Various partners had been steadily working to restore connectivity to this river. For example, around the corner from the dam was the already completed Booth Ditch project.
With funds from the
Bipartisan Infrastructure Law
Bipartisan Infrastructure Law
The Bipartisan Infrastructure Law (BIL) is a once-in-a-generation investment in the nation’s infrastructure and economic competitiveness. We were directly appropriated $455 million over five years in BIL funds for programs related to the President’s America the Beautiful initiative.
Learn more about Bipartisan Infrastructure Law , the partnership working in the Bear River was able to undertake approximately 1,800 feet of restoration work at the Evanston Dam. The infrastructure funding helped expand the scope and scale of the work to address not one, but two fish passage barriers simultaneously.
The project went swimmingly.
BOOM, CRASH, POOF- the dam was buried in September 2022. Practitioners opted to bury the dam, rather than fully remove it, to decrease project costs, enhance the aesthetics of the site, and increase river stability. The river was restored to its original serpentine flow across the landscape. The buildings remained as a historic reminder of the days when city staff lived on site, tasked with chipping ice to prevent the pipeline from freezing over.
The effort also included updating an irrigation diversion
Something temporarily or permanently constructed, built, or placed; and constructed of natural or manufactured parts including, but not limited to, a building, shed, cabin, porch, bridge, walkway, stair steps, sign, landing, platform, dock, rack, fence, telecommunication device, antennae, fish cleaning table, satellite dish/mount, or well head.
Learn more about structure for the Myers Ditch, which diverts one of the oldest water rights in Wyoming.
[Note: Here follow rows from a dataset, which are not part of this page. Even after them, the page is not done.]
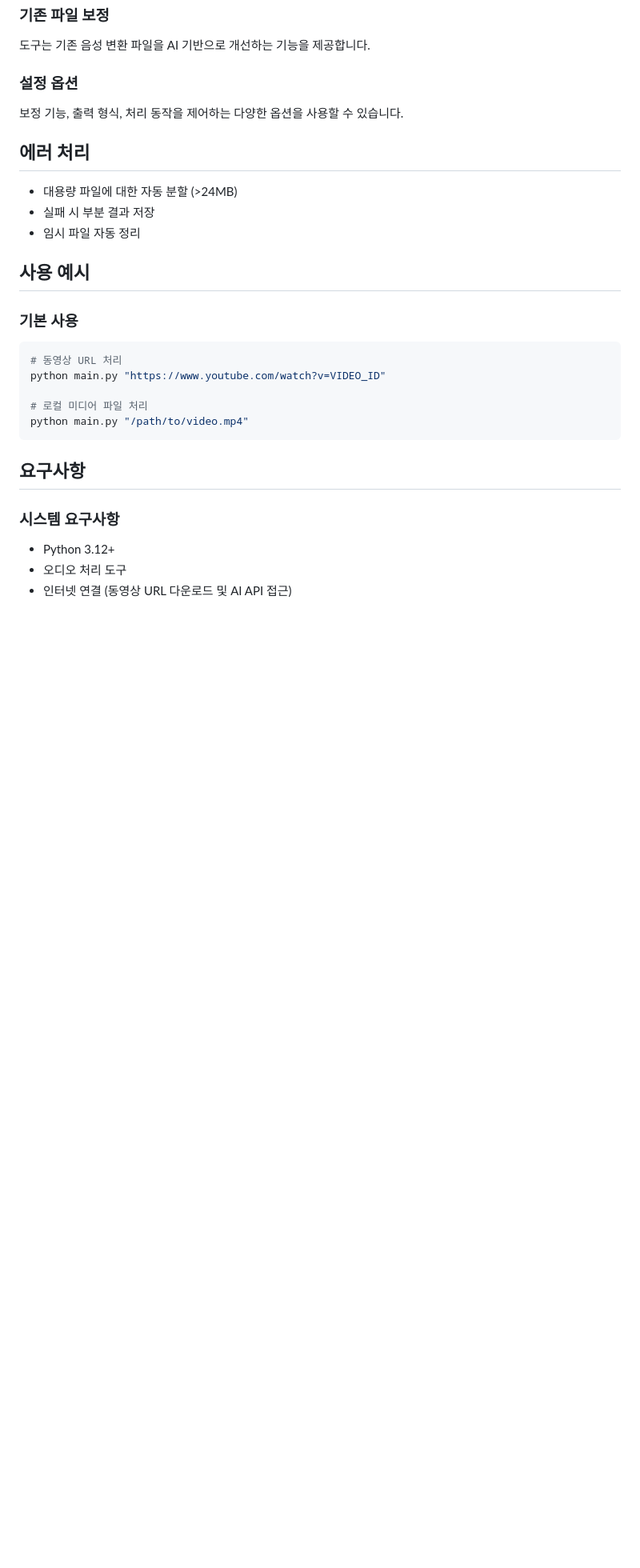
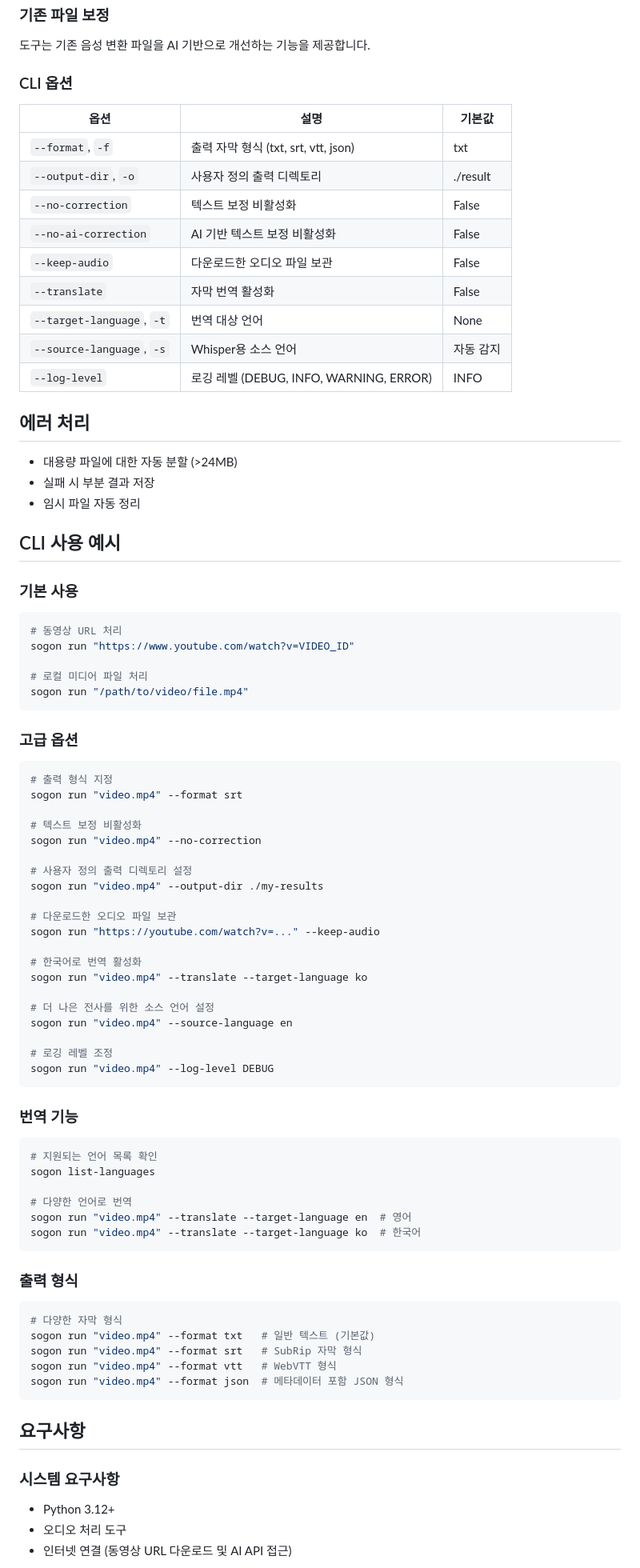
Before and after one commit to e7217/sogon, a Markdown page: README_ko.md, the part around one of its changes. Shown at 80% size. GitHub-like rendering; blank space fills up the shorter version.

Commit message:
docs: add guildline how to use `sogon` (#42)
close #41

````diff
--- a/README_ko.md
+++ b/README_ko.md
@@ -97,8 +128,19 @@ result/
 ### 기존 파일 보정
 도구는 기존 음성 변환 파일을 AI 기반으로 개선하는 기능을 제공합니다.
 
-### 설정 옵션
-보정 기능, 출력 형식, 처리 동작을 제어하는 다양한 옵션을 사용할 수 있습니다.
+### CLI 옵션
+
+| 옵션 | 설명 | 기본값 |
+|------|------|--------|
+| `--format`, `-f` | 출력 자막 형식 (txt, srt, vtt, json) | txt |
+| `--output-dir`, `-o` | 사용자 정의 출력 디렉토리 | ./result |
+| `--no-correction` | 텍스트 보정 비활성화 | False |
+| `--no-ai-correction` | AI 기반 텍스트 보정 비활성화 | False |
+| `--keep-audio` | 다운로드한 오디오 파일 보관 | False |
+| `--translate` | 자막 번역 활성화 | False |
+| `--target-language`, `-t` | 번역 대상 언어 | None |
+| `--source-language`, `-s` | Whisper용 소스 언어 | 자동 감지 |
+| `--log-level` | 로깅 레벨 (DEBUG, INFO, WARNING, ERROR) | INFO |
 
 ## 에러 처리
 
@@ -106,15 +148,58 @@ result/
 - 실패 시 부분 결과 저장
 - 임시 파일 자동 정리
 
-## 사용 예시
+## CLI 사용 예시
 
 ### 기본 사용
 ```bash
 # 동영상 URL 처리
-python main.py "https://www.youtube.com/watch?v=VIDEO_ID"
+sogon run "https://www.youtube.com/watch?v=VIDEO_ID"
 
 # 로컬 미디어 파일 처리
-python main.py "/path/to/video.mp4"
+sogon run "/path/to/video/file.mp4"
+```
+
+### 고급 옵션
+```bash
+# 출력 형식 지정
+sogon run "video.mp4" --format srt
+
+# 텍스트 보정 비활성화
+sogon run "video.mp4" --no-correction
+
+# 사용자 정의 출력 디렉토리 설정
+sogon run "video.mp4" --output-dir ./my-results
+
+# 다운로드한 오디오 파일 보관
+sogon run "https://youtube.com/watch?v=..." --keep-audio
+
+# 한국어로 번역 활성화
+sogon run "video.mp4" --translate --target-language ko
+
+# 더 나은 전사를 위한 소스 언어 설정
+sogon run "video.mp4" --source-language en
+
+# 로깅 레벨 조정
+sogon run "video.mp4" --log-level DEBUG
+```
+
+### 번역 기능
+```bash
+# 지원되는 언어 목록 확인
+sogon list-languages
+
+# 다양한 언어로 번역
+sogon run "video.mp4" --translate --target-language en  # 영어
+sogon run "video.mp4" --translate --target-language ko  # 한국어
+```
+
+### 출력 형식
+```bash
+# 다양한 자막 형식
+sogon run "video.mp4" --format txt   # 일반 텍스트 (기본값)
+sogon run "video.mp4" --format srt   # SubRip 자막 형식
+sogon run "video.mp4" --format vtt   # WebVTT 형식
+sogon run "video.mp4" --format json  # 메타데이터 포함 JSON 형식
 ```
 
 
````
Also changed, not shown: other parts of README_ko.md (+39 -8 lines), README.md (+97 -12 lines).
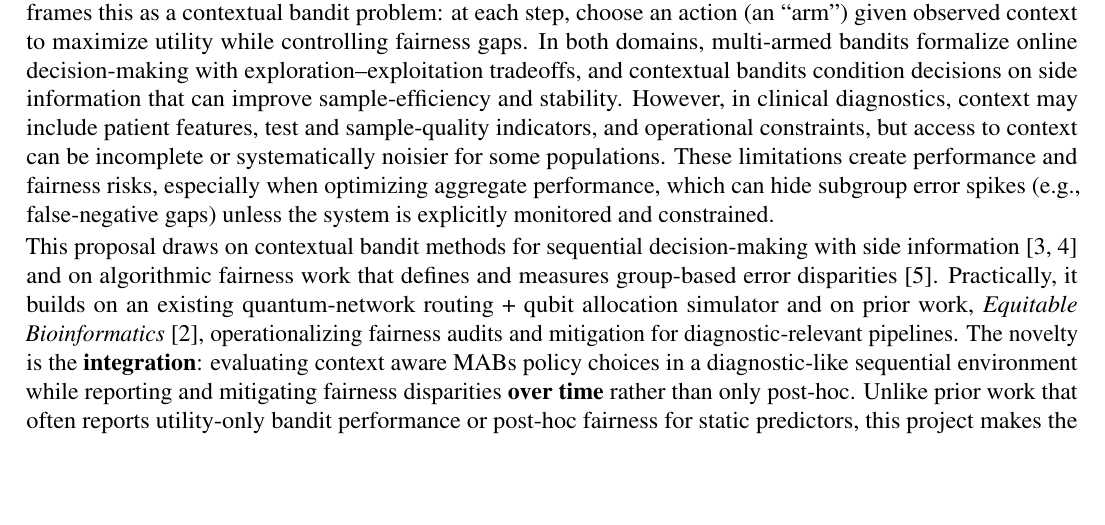
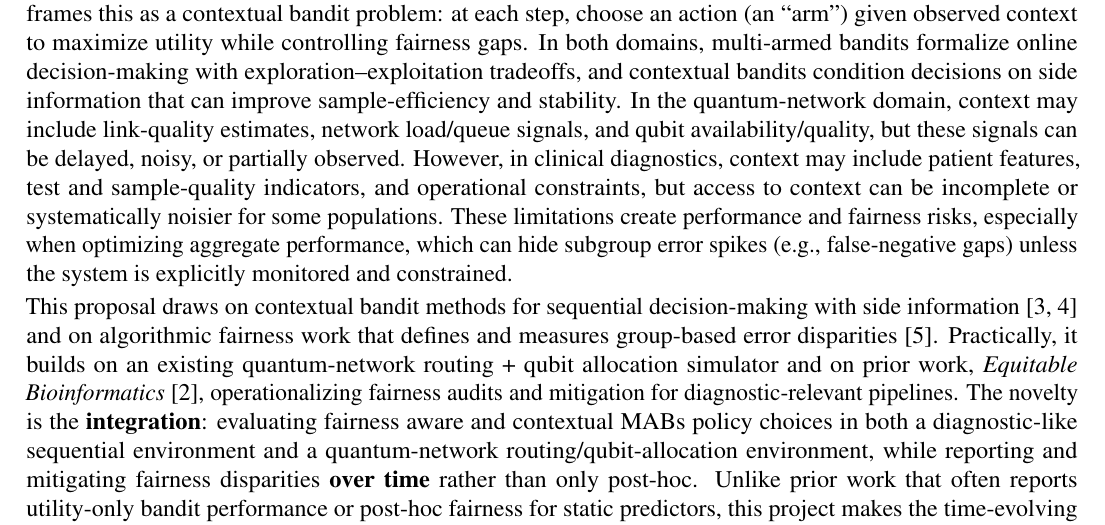
Before and after one commit to pzg8794/DSCI601-Project_Proposal, a LaTeX document (main.tex): part of page 1 of 2, cut so that both start at the same text, the shorter picture padded with empty space. Compiled offline with pdfLaTeX.

Commit message:
Background: add explicit quantum-domain problem + dual-domain integration
- main.tex: add quantum-network context sentence parallel to clinical diagnostics

- main.tex: state integration spans both environments

- PROJECT_TODO.md: record decisions

- main.pdf: rebuild

```diff
--- a/main.tex
+++ b/main.tex
@@ -57,9 +57,9 @@ and iii) a transfer study demonstrating the same policy stack in a quantum-netwo
 
 
 \paragraph{Background:} \hspace{-5mm}
-Many real-world workflows in both clinical diagnostics and quantum networking require sequential choices under uncertainty, resource constraints, and distribution shift. These settings can amplify inequities when some groups systematically have lower-quality context or different error profiles. This proposal frames this as a contextual bandit problem: at each step, choose an action (an ``arm'') given observed context to maximize utility while controlling fairness gaps. In both domains, multi-armed bandits formalize online decision-making with exploration--exploitation tradeoffs, and contextual bandits condition decisions on side information that can improve sample-efficiency and stability. However, in clinical diagnostics, context may include patient features, test and sample-quality indicators, and operational constraints, but access to context can be incomplete or systematically noisier for some populations. These limitations create performance and fairness risks, especially when optimizing aggregate performance, which can hide subgroup error spikes (e.g., false-negative gaps) unless the system is explicitly monitored and constrained.
+Many real-world workflows in both clinical diagnostics and quantum networking require sequential choices under uncertainty, resource constraints, and distribution shift. These settings can amplify inequities when some groups systematically have lower-quality context or different error profiles. This proposal frames this as a contextual bandit problem: at each step, choose an action (an ``arm'') given observed context to maximize utility while controlling fairness gaps. In both domains, multi-armed bandits formalize online decision-making with exploration--exploitation tradeoffs, and contextual bandits condition decisions on side information that can improve sample-efficiency and stability. In the quantum-network domain, context may include link-quality estimates, network load/queue signals, and qubit availability/quality, but these signals can be delayed, noisy, or partially observed. However, in clinical diagnostics, context may include patient features, test and sample-quality indicators, and operational constraints, but access to context can be incomplete or systematically noisier for some populations. These limitations create performance and fairness risks, especially when optimizing aggregate performance, which can hide subgroup error spikes (e.g., false-negative gaps) unless the system is explicitly monitored and constrained.
 
-This proposal draws on contextual bandit methods for sequential decision-making with side information \cite{li2010contextual,abbasi2011linear} and on algorithmic fairness work that defines and measures group-based error disparities \cite{hardt2016equality}. Practically, it builds on an existing quantum-network routing + qubit allocation simulator and on prior work, {\it Equitable Bioinformatics} \cite{iste780_equitas}, operationalizing fairness audits and mitigation for diagnostic-relevant pipelines. The novelty is the {\bf integration}: evaluating context aware MABs policy choices in a diagnostic-like sequential environment while reporting and mitigating fairness disparities {\bf over time} rather than only post-hoc.
+This proposal draws on contextual bandit methods for sequential decision-making with side information \cite{li2010contextual,abbasi2011linear} and on algorithmic fairness work that defines and measures group-based error disparities \cite{hardt2016equality}. Practically, it builds on an existing quantum-network routing + qubit allocation simulator and on prior work, {\it Equitable Bioinformatics} \cite{iste780_equitas}, operationalizing fairness audits and mitigation for diagnostic-relevant pipelines. The novelty is the {\bf integration}: evaluating fairness aware and contextual MABs policy choices in both a diagnostic-like sequential environment and a quantum-network routing/qubit-allocation environment, while reporting and mitigating fairness disparities {\bf over time} rather than only post-hoc.
 Unlike prior work that often reports utility-only bandit performance or post-hoc fairness for static predictors, this project makes the time-evolving utility--fairness tradeoff explicit and tests transfer across both testbeds.
 
 
```
Also changed, not shown: PROJECT_TODO.md (+2 -0 lines), main.pdf.
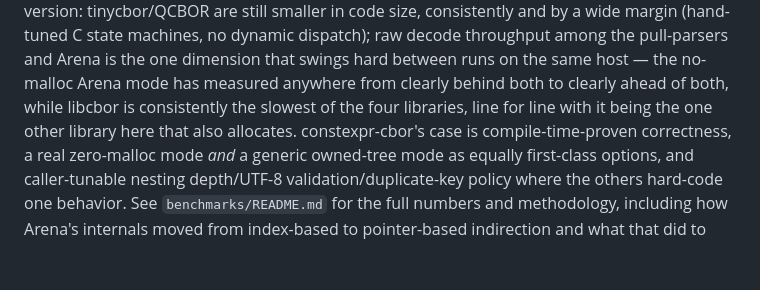
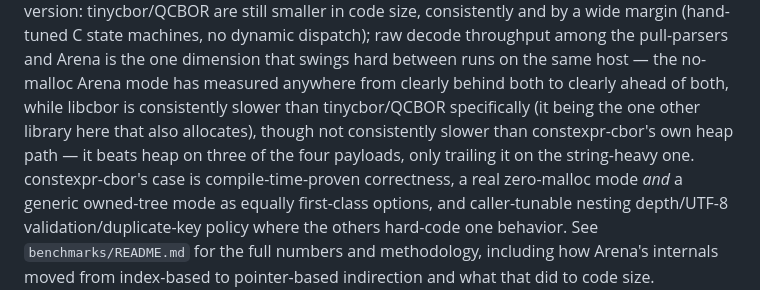
Before and after one commit to sfalasca/constexpr-cbor, a Markdown page: README.md, the part around the change. Rendered like a GitHub page; blank space fills up the shorter version.

```diff
--- a/README.md
+++ b/README.md
@@ -461,8 +461,10 @@ state machines, no dynamic dispatch); raw decode throughput among the
 pull-parsers and Arena is the one dimension that swings hard between runs
 on the same host — the no-malloc Arena mode has measured anywhere from
 clearly behind both to clearly ahead of both, while libcbor is
-consistently the slowest of the four libraries, line for line with it
-being the one other library here that also allocates. constexpr-cbor's
+consistently slower than tinycbor/QCBOR specifically (it being the one
+other library here that also allocates), though not consistently slower
+than constexpr-cbor's own heap path — it beats heap on three of the four
+payloads, only trailing it on the string-heavy one. constexpr-cbor's
 case is compile-time-proven correctness, a real zero-malloc mode *and* a
 generic owned-tree mode as equally first-class options, and
 caller-tunable nesting depth/UTF-8 validation/duplicate-key policy where
```
Also changed, not shown: benchmarks/README.md (+19 -14 lines).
V-shaped rock structures stretching across the river, known as rock cross vanes, were installed to allow for the water to be diverted without compromising the fish.
Mazur summarized the effort, “That’s the infrastructure improvement, because these structures enable the landowners to acquire water more efficiently and enable the fish to bypass those structures. It’s an upgrade to a 100+ year old system.”
The river gave in more ways than one. Using materials pulled from the re-aligned river, vegetation was installed above the buried dam. Boulders embedded in the riverbed created riffles and helped stabilize the river. The tree roots sticking out from the water along the riverbank, called toewood, were sourced from a nearby property to bolster the riverbanks and create fish habitat. Even the inconspicuous rocks on the side of the river had a role to play – intended as structures for post-runoff maintenance.
“We appreciate this opportunity to work with the City of Evanston, private landowners, water rights holders, and local construction contractors on a project that provides solutions for everyone involved, including the fish,” said Jim DeRito, Bear River Project Manager for Trout Unlimited.
Until Next Time
The river will ebb and swell but the area around the restoration project is predicted to settle after a few years. “We’re doing the project to benefit fish passage, and the landowners are trying to grow hay, but by working together there are a lot of benefits. Those irrigated meadows that they produce hay on, they have a lot of value for wetland dependent creatures like amphibians and birds. There was a huge flock of white-faced ibis that was right out there in the field supported by the water from that ditch,” highlighted Kimble.
As the years go on, the cottonwood and the willow trees will return, further reinforcing the river and reducing the need for maintenance of the site. Our fishy friends will continue in their trek up the Bear River...for now.